(Front-end code edit data)
%%

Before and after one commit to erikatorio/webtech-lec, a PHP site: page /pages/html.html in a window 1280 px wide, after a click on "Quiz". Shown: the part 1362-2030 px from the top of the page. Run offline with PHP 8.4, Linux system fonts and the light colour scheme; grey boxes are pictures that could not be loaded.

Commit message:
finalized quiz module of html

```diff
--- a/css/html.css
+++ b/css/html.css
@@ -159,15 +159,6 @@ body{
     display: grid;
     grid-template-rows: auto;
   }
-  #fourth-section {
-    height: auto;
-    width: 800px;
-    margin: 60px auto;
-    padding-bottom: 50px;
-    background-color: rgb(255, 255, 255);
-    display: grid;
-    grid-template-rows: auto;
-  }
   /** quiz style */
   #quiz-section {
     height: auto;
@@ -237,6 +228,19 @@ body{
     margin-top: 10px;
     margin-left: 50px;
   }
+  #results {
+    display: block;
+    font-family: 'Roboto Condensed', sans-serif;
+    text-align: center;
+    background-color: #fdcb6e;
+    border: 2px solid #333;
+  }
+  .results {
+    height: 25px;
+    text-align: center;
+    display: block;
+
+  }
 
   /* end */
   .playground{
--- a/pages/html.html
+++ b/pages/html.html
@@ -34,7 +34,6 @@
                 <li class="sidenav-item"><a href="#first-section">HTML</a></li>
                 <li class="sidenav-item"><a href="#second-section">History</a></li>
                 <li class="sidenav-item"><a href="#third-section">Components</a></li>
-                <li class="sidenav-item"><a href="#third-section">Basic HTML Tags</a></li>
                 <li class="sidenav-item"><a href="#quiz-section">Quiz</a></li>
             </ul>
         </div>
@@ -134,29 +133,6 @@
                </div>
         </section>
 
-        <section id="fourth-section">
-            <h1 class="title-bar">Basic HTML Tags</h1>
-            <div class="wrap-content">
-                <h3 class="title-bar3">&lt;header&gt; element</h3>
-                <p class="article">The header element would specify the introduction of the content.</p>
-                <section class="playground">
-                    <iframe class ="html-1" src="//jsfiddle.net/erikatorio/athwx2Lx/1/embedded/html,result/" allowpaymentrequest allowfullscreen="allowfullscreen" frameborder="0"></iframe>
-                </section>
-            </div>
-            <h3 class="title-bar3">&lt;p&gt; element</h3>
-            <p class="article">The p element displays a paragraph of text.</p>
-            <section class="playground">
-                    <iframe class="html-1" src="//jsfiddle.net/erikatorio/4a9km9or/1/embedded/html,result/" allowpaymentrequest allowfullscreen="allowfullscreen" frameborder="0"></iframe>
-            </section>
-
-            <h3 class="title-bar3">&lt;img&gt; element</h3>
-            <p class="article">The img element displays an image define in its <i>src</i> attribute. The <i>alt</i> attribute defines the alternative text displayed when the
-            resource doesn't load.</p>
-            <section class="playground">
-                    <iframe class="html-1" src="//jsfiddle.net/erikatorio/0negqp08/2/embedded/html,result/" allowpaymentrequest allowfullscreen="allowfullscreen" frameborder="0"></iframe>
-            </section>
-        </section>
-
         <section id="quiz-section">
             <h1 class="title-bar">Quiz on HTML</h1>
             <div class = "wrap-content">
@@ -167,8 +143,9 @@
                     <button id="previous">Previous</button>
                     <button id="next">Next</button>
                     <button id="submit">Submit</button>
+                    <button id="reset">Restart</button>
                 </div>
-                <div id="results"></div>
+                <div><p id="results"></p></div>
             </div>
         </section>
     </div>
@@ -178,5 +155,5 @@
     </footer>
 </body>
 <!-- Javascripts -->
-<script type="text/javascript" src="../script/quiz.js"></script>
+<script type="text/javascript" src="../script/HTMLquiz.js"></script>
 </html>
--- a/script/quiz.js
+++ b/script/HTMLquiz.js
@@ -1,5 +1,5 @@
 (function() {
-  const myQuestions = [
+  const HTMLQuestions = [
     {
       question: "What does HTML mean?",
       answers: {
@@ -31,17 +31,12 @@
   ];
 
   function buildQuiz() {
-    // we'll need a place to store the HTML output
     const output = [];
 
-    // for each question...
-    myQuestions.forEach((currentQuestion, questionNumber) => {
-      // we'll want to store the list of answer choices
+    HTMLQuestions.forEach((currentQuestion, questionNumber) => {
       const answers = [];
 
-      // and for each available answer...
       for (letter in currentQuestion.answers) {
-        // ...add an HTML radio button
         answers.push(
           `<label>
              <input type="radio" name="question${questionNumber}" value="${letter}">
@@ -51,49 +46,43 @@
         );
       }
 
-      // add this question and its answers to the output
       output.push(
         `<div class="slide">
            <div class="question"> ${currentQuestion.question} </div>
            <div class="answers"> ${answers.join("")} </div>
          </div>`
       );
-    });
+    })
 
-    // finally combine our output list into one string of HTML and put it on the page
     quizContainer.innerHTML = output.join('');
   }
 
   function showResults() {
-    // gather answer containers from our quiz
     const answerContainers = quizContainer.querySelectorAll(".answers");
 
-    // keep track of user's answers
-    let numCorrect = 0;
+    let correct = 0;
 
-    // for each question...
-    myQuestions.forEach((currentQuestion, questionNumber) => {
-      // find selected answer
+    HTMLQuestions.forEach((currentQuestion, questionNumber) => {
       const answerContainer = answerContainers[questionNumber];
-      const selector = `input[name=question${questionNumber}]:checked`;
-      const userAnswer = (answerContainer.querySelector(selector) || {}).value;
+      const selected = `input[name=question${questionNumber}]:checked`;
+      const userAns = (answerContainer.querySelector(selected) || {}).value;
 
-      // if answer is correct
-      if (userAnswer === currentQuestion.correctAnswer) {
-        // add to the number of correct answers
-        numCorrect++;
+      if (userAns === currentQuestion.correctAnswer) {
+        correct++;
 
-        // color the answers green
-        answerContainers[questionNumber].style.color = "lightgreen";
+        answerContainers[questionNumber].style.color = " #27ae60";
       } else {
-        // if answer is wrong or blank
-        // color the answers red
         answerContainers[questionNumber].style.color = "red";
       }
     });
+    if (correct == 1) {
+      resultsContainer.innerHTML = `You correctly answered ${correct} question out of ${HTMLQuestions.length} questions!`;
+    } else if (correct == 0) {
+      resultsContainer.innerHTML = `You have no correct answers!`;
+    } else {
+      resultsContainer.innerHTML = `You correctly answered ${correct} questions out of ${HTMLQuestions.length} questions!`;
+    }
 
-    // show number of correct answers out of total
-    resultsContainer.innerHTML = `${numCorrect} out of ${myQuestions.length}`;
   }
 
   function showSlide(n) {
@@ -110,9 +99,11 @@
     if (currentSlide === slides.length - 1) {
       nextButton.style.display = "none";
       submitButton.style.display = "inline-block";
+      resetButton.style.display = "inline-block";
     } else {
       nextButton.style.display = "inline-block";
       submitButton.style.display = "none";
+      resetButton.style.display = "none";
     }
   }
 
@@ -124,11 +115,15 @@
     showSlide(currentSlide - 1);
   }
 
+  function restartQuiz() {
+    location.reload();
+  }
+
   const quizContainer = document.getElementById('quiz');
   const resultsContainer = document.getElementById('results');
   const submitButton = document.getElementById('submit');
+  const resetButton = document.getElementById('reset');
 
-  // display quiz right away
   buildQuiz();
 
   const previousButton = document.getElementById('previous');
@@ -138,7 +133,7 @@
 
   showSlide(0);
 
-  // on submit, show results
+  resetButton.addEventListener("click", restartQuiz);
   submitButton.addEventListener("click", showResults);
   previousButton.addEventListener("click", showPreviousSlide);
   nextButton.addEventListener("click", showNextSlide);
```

%%
%%

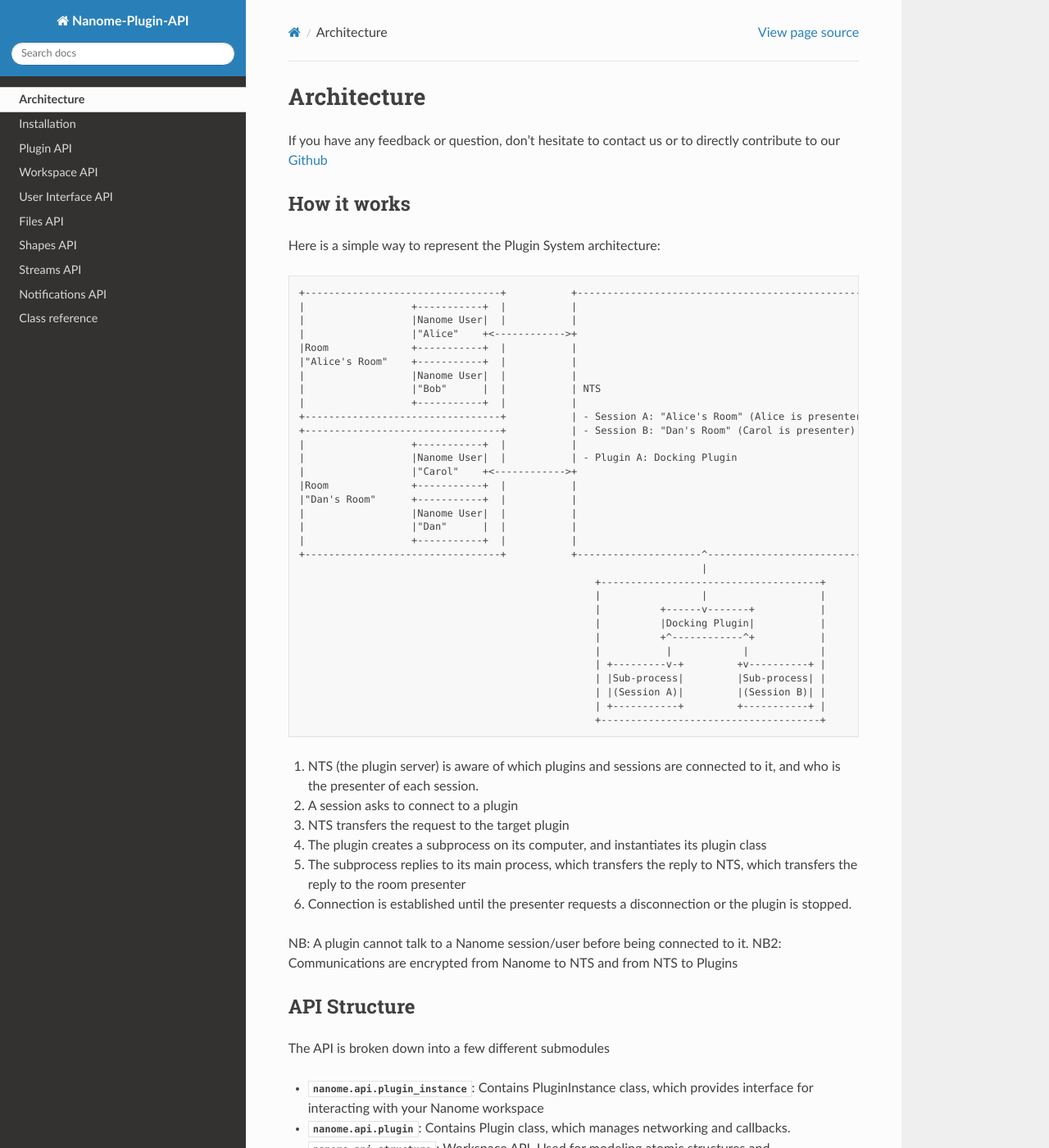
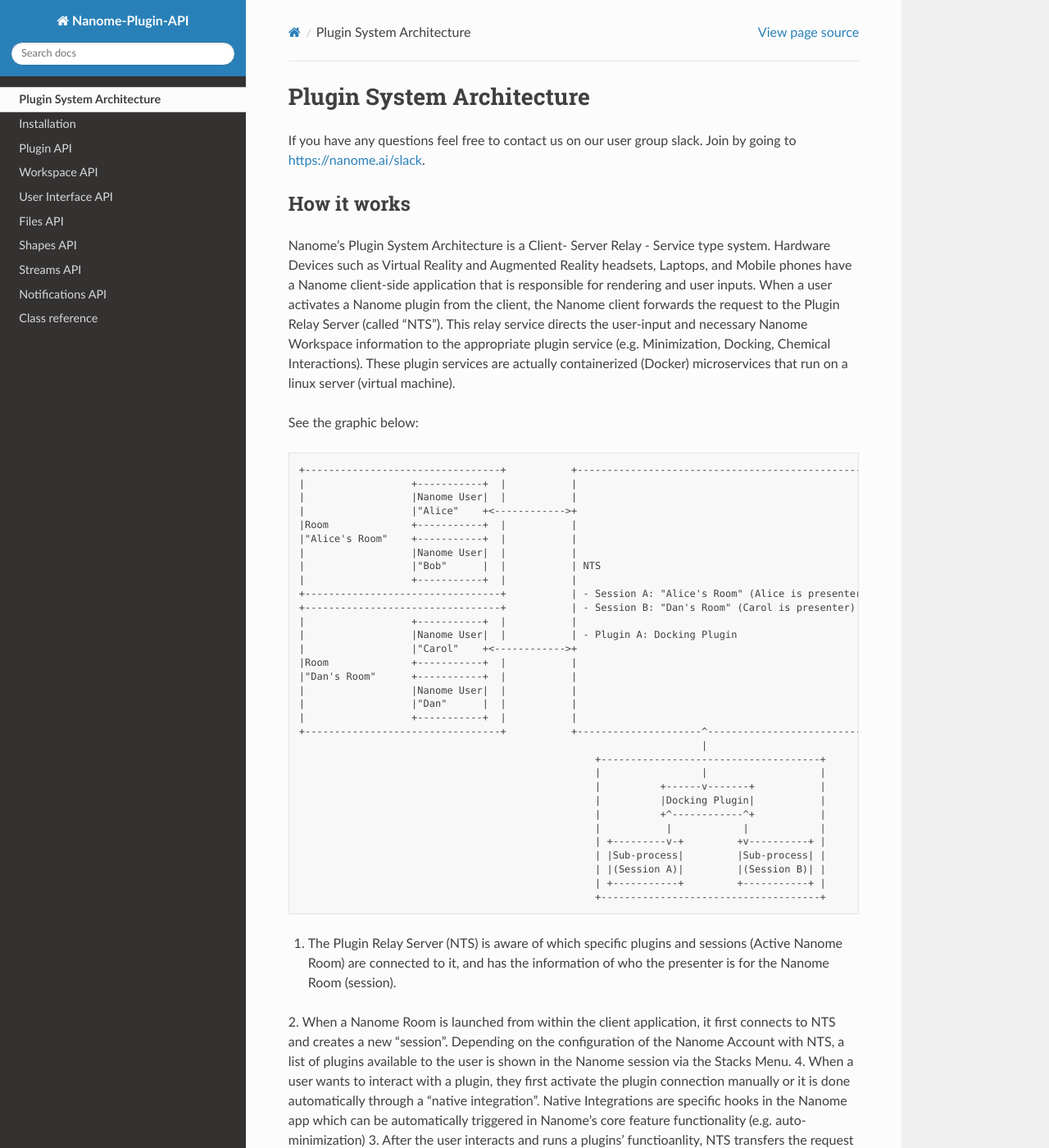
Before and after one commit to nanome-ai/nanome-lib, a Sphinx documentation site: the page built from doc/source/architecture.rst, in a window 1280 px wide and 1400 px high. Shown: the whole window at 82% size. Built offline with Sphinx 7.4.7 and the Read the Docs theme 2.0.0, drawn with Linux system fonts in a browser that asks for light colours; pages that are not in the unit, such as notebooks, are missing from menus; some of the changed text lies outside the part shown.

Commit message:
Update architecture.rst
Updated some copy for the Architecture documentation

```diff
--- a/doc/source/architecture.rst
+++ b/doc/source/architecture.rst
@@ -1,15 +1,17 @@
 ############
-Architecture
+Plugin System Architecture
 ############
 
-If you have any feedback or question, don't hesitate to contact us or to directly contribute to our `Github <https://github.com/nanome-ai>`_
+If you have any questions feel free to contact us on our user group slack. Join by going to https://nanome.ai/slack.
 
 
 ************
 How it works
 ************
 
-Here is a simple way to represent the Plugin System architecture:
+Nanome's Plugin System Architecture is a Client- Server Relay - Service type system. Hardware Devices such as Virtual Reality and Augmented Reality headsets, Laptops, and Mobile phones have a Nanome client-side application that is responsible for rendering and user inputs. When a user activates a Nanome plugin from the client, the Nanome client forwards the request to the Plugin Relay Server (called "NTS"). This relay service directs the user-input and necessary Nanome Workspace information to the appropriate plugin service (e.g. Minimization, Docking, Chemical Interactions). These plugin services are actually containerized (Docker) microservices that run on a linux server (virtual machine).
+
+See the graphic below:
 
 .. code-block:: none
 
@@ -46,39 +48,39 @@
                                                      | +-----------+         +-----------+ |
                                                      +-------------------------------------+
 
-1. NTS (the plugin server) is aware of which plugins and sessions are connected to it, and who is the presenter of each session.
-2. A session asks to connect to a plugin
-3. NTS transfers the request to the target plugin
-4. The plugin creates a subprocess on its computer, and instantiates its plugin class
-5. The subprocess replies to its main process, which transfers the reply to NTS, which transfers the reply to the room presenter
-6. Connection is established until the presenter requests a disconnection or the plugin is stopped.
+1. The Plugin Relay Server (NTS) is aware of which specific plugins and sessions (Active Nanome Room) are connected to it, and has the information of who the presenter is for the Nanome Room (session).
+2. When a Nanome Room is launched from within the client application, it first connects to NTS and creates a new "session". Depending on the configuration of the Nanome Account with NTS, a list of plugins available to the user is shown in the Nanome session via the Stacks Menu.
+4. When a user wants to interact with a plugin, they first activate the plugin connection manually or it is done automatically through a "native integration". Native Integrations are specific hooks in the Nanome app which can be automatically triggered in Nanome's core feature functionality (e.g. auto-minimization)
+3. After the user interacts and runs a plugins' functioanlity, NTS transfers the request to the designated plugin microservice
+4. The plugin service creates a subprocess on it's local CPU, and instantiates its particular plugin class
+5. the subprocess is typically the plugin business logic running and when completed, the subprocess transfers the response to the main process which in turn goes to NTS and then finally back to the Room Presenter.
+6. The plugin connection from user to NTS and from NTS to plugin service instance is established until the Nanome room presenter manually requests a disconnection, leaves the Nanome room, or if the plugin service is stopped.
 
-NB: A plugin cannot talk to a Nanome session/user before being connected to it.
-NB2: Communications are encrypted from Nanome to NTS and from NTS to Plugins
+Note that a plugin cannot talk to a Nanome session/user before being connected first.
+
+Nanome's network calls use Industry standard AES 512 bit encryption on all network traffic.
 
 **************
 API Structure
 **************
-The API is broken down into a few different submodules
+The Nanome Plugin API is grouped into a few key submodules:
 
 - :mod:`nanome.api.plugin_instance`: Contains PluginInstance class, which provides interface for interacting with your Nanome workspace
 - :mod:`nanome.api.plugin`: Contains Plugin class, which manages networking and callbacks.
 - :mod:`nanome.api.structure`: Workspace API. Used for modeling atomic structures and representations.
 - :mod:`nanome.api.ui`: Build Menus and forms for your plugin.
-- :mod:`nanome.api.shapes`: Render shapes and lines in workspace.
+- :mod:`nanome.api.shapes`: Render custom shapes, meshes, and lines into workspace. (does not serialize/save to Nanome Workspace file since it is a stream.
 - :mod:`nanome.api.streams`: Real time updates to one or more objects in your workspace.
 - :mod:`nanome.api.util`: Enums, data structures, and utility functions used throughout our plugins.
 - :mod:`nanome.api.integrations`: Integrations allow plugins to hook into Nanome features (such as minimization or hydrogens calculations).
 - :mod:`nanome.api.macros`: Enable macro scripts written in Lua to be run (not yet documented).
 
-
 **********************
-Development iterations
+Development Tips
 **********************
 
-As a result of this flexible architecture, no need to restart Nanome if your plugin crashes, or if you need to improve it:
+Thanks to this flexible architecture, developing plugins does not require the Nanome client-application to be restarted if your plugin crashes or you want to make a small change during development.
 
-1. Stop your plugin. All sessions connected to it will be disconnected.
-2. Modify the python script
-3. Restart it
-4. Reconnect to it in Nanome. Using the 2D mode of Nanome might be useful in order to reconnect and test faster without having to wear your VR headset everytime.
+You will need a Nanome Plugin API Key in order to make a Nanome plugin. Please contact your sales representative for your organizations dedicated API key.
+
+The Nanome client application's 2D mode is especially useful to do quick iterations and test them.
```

%%

## WHAT YOU WILL DO
The expected result is a copy of each line in the records where "such" appears.

## TASK RESULT
Before and after one commit to nanome-ai/nanome-lib, a Sphinx documentation site: the page built from doc/source/architecture.rst, in a window 1280 px wide and 1400 px high. Shown: the whole window at 82% size. Built offline with Sphinx 7.4.7 and the Read the Docs theme 2.0.0, drawn with Linux system fonts in a browser that asks for light colours; pages that are not in the unit, such as notebooks, are missing from menus; some of the changed text lies outside the part shown.
+Nanome's Plugin System Architecture is a Client- Server Relay - Service type system. Hardware Devices such as Virtual Reality and Augmented Reality headsets, Laptops, and Mobile phones have a Nanome client-side application that is responsible for rendering and user inputs. When a user activates a Nanome plugin from the client, the Nanome client forwards the request to the Plugin Relay Server (called "NTS"). This relay service directs the user-input and necessary Nanome Workspace information to the appropriate plugin service (e.g. Minimization, Docking, Chemical Interactions). These plugin services are actually containerized (Docker) microservices that run on a linux server (virtual machine).
 - :mod:`nanome.api.integrations`: Integrations allow plugins to hook into Nanome features (such as minimization or hydrogens calculations).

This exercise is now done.